In a report sent to state regulators, the utility, or PG&E, said it became aware at about 9:20 p.m. PT on Oct. 23 of a transmission level outage on the Geysers #9 Lakeville 230-kV line that occurred when the line relayed and did not reclose. According to the California Department of Forestry and Fire Protection, or CAL FIRE, website, the Kincade fire in Sonoma County started at 9:24 p.m. PT on that date.
The transmission problem occurred near Kincade Road and Burned Mountain Road, PG&E reported, which is the same location to which CAL FIRE said firefighters were first dispatched.
The utility told the California Public Utilities Commission that a "PG&E troubleman" went to the scene at 7:30 a.m on Oct. 24 and saw that CAL FIRE had taped off an area around the base of a transmission tower at the Kincade Road location. At that time, CAL FIRE personnel pointed out what appeared to be a broken jumper on the tower, PG&E said in its report.
PG&E said it had inspected the tower earlier this year as part of its wildfire safety inspection program.
According to CAL FIRE's website as of 9:30 a.m. PT on Oct. 25, the 21,900-acre wind-driven fire was only 5% contained and 49 structures had been destroyed, but no injuries or deaths had been reported. About 1,300 personnel from multiple agencies were responding and all roads east of Highway 101 in the Geyserville area were closed.
In an effort to prevent its electrical equipment from starting wildfires during a period of high winds and dry vegetation, PG&E called a public safety power shutoff event sometime before 3:00 p.m. PT on Oct. 23, which resulted in the loss of power to 27,837 customers in Sonoma County, including Geyserville and the surrounding area. During that event, distribution facilities in the area at issue were shut off but transmission lines remained energized.
"Those transmission lines were not deenergized because forecast weather conditions, particularly wind speeds, did not trigger the PSPS protocol," PG&E said in an Oct. 24 press release. "The wind speeds of concern for transmission lines are higher than those for distribution."
PG&E shut off power to 178,000 customers in 18 counties from the Sierra Foothills to the North Bay, as well as to San Mateo and Kern counties, late Oct. 23, but reported that by early Oct. 25, it had restored power to nearly 165,000 customers.
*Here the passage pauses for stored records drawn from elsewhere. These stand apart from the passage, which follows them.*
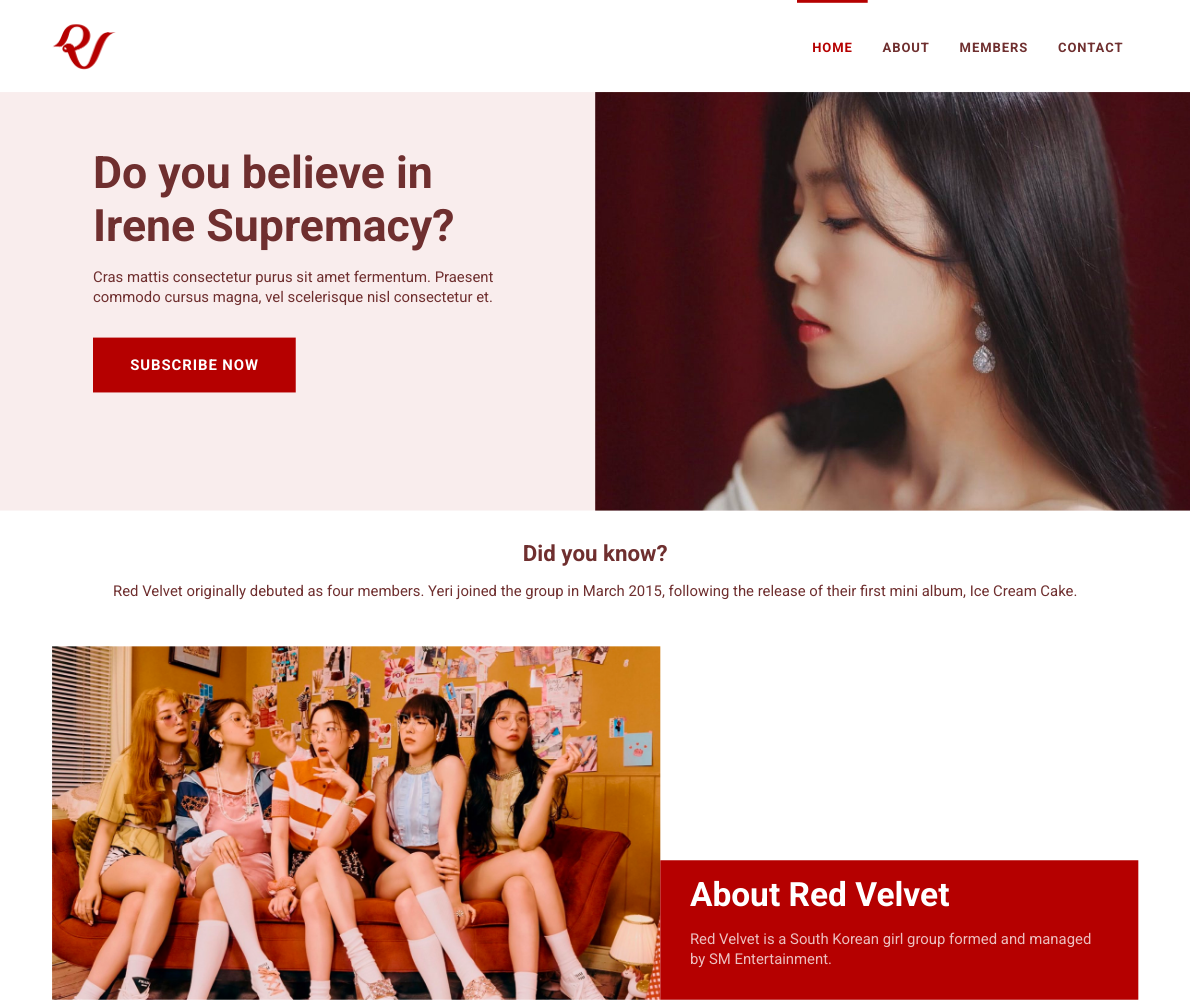
Repository: stillnotdavid/eternity-university
Page: app/index.html
These files come from the project's save history. The page is drawn as it stood at one moment and after the next save; the edit follows.
The browser window is 1280 px wide. The pictures show the whole page, at 93% of full size.
The style sheet was rebuilt from its Sass, Less or Tailwind sources for each picture, by a compiler version that may differ from the author's.

Above is the page before, as saved 2021-12-03 23:56:23.

After the next save:
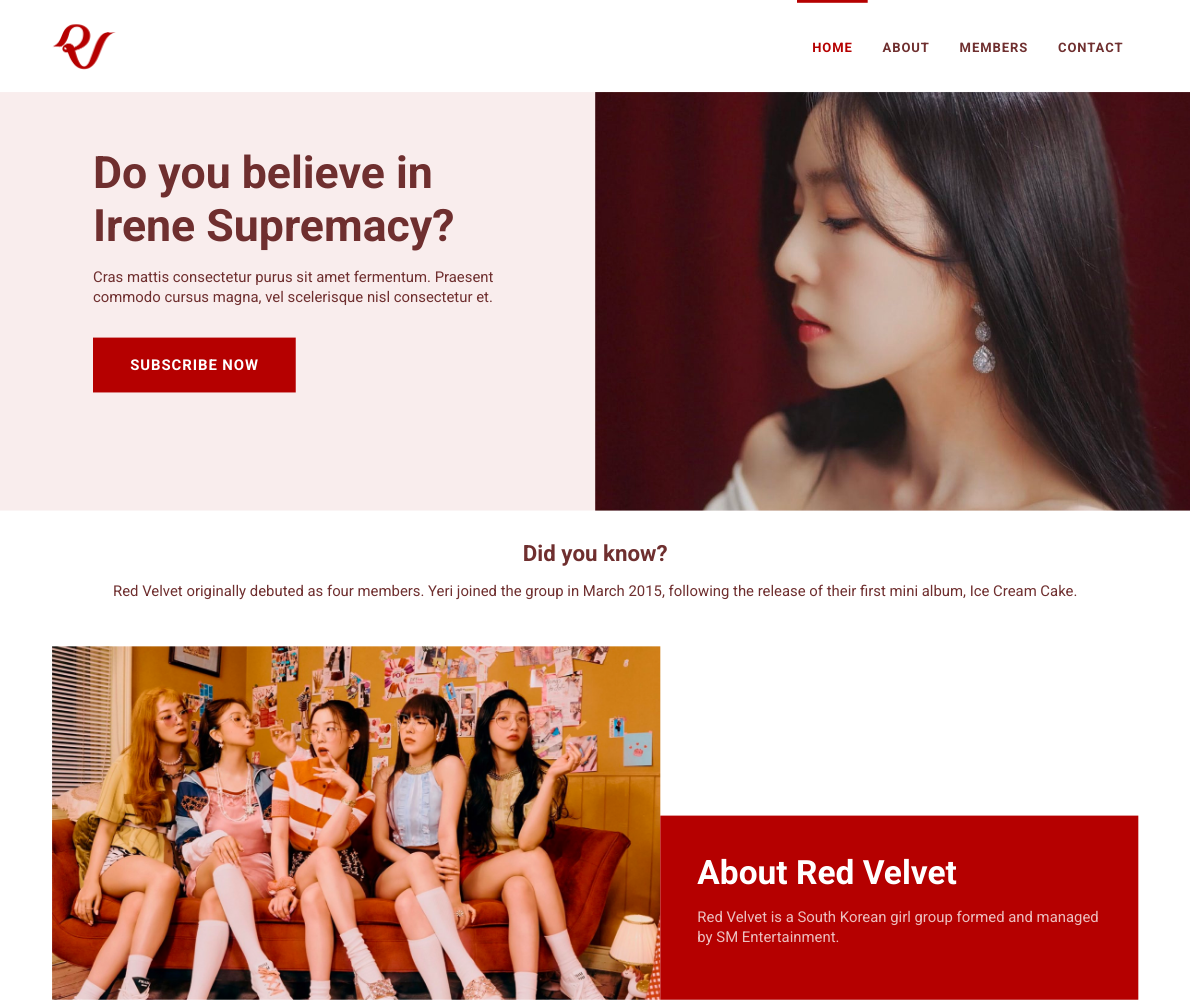
Saved 27 s later.
--- a/app/styles/components/_about.scss
+++ b/app/styles/components/_about.scss
@@ -11,6 +11,6 @@
   &__text {
     background: $color-primary;
     color: white;
-    padding: $spacing-large $spacing-xlarge;
+    padding: 40px;
   }
 }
Due to expected wind storms, more power shutoffs may be on the way starting late Oct. 26 through Oct. 28, and an estimated 680,000 customers could be without power in 32 counties across the state, according to PUC Executive Director Alice Stebbins.
PG&E is a subsidiary of PG&E Corp.